=== THE DATA ===
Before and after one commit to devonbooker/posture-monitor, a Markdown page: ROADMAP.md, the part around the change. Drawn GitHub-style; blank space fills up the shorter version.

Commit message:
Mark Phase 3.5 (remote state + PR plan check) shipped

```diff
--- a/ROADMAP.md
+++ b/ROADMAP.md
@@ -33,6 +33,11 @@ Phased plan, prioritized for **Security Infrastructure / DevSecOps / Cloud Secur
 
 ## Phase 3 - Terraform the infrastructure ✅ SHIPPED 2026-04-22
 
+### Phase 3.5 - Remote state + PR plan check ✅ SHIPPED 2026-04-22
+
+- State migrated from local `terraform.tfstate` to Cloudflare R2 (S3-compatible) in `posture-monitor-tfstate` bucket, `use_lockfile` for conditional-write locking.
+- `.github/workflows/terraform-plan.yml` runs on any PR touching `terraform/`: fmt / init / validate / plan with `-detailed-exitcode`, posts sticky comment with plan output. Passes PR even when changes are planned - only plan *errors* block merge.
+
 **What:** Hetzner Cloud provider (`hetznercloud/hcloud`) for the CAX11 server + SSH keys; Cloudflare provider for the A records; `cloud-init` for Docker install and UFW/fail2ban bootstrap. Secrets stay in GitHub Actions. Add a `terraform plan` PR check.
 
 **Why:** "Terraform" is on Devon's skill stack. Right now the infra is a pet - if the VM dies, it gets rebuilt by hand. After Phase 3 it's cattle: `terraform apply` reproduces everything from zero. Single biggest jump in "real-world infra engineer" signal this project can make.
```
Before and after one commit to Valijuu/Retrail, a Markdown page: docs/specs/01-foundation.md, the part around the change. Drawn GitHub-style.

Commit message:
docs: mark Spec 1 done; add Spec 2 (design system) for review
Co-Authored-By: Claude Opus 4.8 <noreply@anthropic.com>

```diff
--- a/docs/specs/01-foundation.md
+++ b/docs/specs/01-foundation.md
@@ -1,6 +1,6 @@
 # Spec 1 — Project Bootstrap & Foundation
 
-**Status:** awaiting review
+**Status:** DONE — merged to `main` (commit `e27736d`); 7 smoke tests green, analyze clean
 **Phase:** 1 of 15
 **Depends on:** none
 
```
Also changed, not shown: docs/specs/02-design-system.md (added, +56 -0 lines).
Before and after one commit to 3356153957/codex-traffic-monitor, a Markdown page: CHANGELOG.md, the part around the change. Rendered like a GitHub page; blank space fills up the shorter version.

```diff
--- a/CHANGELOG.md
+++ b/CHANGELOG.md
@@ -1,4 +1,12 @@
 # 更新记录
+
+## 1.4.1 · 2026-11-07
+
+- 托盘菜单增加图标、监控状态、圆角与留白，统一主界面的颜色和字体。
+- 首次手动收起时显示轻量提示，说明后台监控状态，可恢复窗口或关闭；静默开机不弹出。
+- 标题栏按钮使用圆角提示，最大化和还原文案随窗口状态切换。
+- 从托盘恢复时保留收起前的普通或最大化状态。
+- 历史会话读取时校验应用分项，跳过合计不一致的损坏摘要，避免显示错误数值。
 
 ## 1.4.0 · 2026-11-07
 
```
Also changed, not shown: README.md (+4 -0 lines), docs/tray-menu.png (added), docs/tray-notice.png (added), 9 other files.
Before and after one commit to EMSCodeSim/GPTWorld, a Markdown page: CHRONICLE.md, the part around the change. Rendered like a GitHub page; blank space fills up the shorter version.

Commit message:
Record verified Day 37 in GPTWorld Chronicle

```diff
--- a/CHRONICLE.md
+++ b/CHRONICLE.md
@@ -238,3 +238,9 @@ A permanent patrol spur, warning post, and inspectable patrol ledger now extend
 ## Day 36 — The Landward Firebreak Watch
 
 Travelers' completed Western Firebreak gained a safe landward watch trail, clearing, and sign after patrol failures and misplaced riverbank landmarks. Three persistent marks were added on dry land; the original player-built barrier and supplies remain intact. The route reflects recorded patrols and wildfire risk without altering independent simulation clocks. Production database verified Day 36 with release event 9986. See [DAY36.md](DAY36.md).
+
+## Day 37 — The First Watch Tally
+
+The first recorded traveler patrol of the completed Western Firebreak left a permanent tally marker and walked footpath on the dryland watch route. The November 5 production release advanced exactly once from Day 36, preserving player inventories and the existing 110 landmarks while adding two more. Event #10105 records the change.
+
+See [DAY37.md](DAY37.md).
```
===
■ INSTRUCTIONS TO FOLLOW:
All records must be repeated exactly, with none skipped.

■ WRITTEN REPLY:
Before and after one commit to devonbooker/posture-monitor, a Markdown page: ROADMAP.md, the part around the change. Drawn GitHub-style; blank space fills up the shorter version.

Commit message:
Mark Phase 3.5 (remote state + PR plan check) shipped

```diff
--- a/ROADMAP.md
+++ b/ROADMAP.md
@@ -33,6 +33,11 @@ Phased plan, prioritized for **Security Infrastructure / DevSecOps / Cloud Secur
 
 ## Phase 3 - Terraform the infrastructure ✅ SHIPPED 2026-04-22
 
+### Phase 3.5 - Remote state + PR plan check ✅ SHIPPED 2026-04-22
+
+- State migrated from local `terraform.tfstate` to Cloudflare R2 (S3-compatible) in `posture-monitor-tfstate` bucket, `use_lockfile` for conditional-write locking.
+- `.github/workflows/terraform-plan.yml` runs on any PR touching `terraform/`: fmt / init / validate / plan with `-detailed-exitcode`, posts sticky comment with plan output. Passes PR even when changes are planned - only plan *errors* block merge.
+
 **What:** Hetzner Cloud provider (`hetznercloud/hcloud`) for the CAX11 server + SSH keys; Cloudflare provider for the A records; `cloud-init` for Docker install and UFW/fail2ban bootstrap. Secrets stay in GitHub Actions. Add a `terraform plan` PR check.
 
 **Why:** "Terraform" is on Devon's skill stack. Right now the infra is a pet - if the VM dies, it gets rebuilt by hand. After Phase 3 it's cattle: `terraform apply` reproduces everything from zero. Single biggest jump in "real-world infra engineer" signal this project can make.
```
Before and after one commit to Valijuu/Retrail, a Markdown page: docs/specs/01-foundation.md, the part around the change. Drawn GitHub-style.

Commit message:
docs: mark Spec 1 done; add Spec 2 (design system) for review
Co-Authored-By: Claude Opus 4.8 <noreply@anthropic.com>

```diff
--- a/docs/specs/01-foundation.md
+++ b/docs/specs/01-foundation.md
@@ -1,6 +1,6 @@
 # Spec 1 — Project Bootstrap & Foundation
 
-**Status:** awaiting review
+**Status:** DONE — merged to `main` (commit `e27736d`); 7 smoke tests green, analyze clean
 **Phase:** 1 of 15
 **Depends on:** none
 
```
Also changed, not shown: docs/specs/02-design-system.md (added, +56 -0 lines).
Before and after one commit to 3356153957/codex-traffic-monitor, a Markdown page: CHANGELOG.md, the part around the change. Rendered like a GitHub page; blank space fills up the shorter version.

```diff
--- a/CHANGELOG.md
+++ b/CHANGELOG.md
@@ -1,4 +1,12 @@
 # 更新记录
+
+## 1.4.1 · 2026-11-07
+
+- 托盘菜单增加图标、监控状态、圆角与留白，统一主界面的颜色和字体。
+- 首次手动收起时显示轻量提示，说明后台监控状态，可恢复窗口或关闭；静默开机不弹出。
+- 标题栏按钮使用圆角提示，最大化和还原文案随窗口状态切换。
+- 从托盘恢复时保留收起前的普通或最大化状态。
+- 历史会话读取时校验应用分项，跳过合计不一致的损坏摘要，避免显示错误数值。
 
 ## 1.4.0 · 2026-11-07
 
```
Also changed, not shown: README.md (+4 -0 lines), docs/tray-menu.png (added), docs/tray-notice.png (added), 9 other files.
Before and after one commit to EMSCodeSim/GPTWorld, a Markdown page: CHRONICLE.md, the part around the change. Rendered like a GitHub page; blank space fills up the shorter version.

Commit message:
Record verified Day 37 in GPTWorld Chronicle

```diff
--- a/CHRONICLE.md
+++ b/CHRONICLE.md
@@ -238,3 +238,9 @@ A permanent patrol spur, warning post, and inspectable patrol ledger now extend
 ## Day 36 — The Landward Firebreak Watch
 
 Travelers' completed Western Firebreak gained a safe landward watch trail, clearing, and sign after patrol failures and misplaced riverbank landmarks. Three persistent marks were added on dry land; the original player-built barrier and supplies remain intact. The route reflects recorded patrols and wildfire risk without altering independent simulation clocks. Production database verified Day 36 with release event 9986. See [DAY36.md](DAY36.md).
+
+## Day 37 — The First Watch Tally
+
+The first recorded traveler patrol of the completed Western Firebreak left a permanent tally marker and walked footpath on the dryland watch route. The November 5 production release advanced exactly once from Day 36, preserving player inventories and the existing 110 landmarks while adding two more. Event #10105 records the change.
+
+See [DAY37.md](DAY37.md).
```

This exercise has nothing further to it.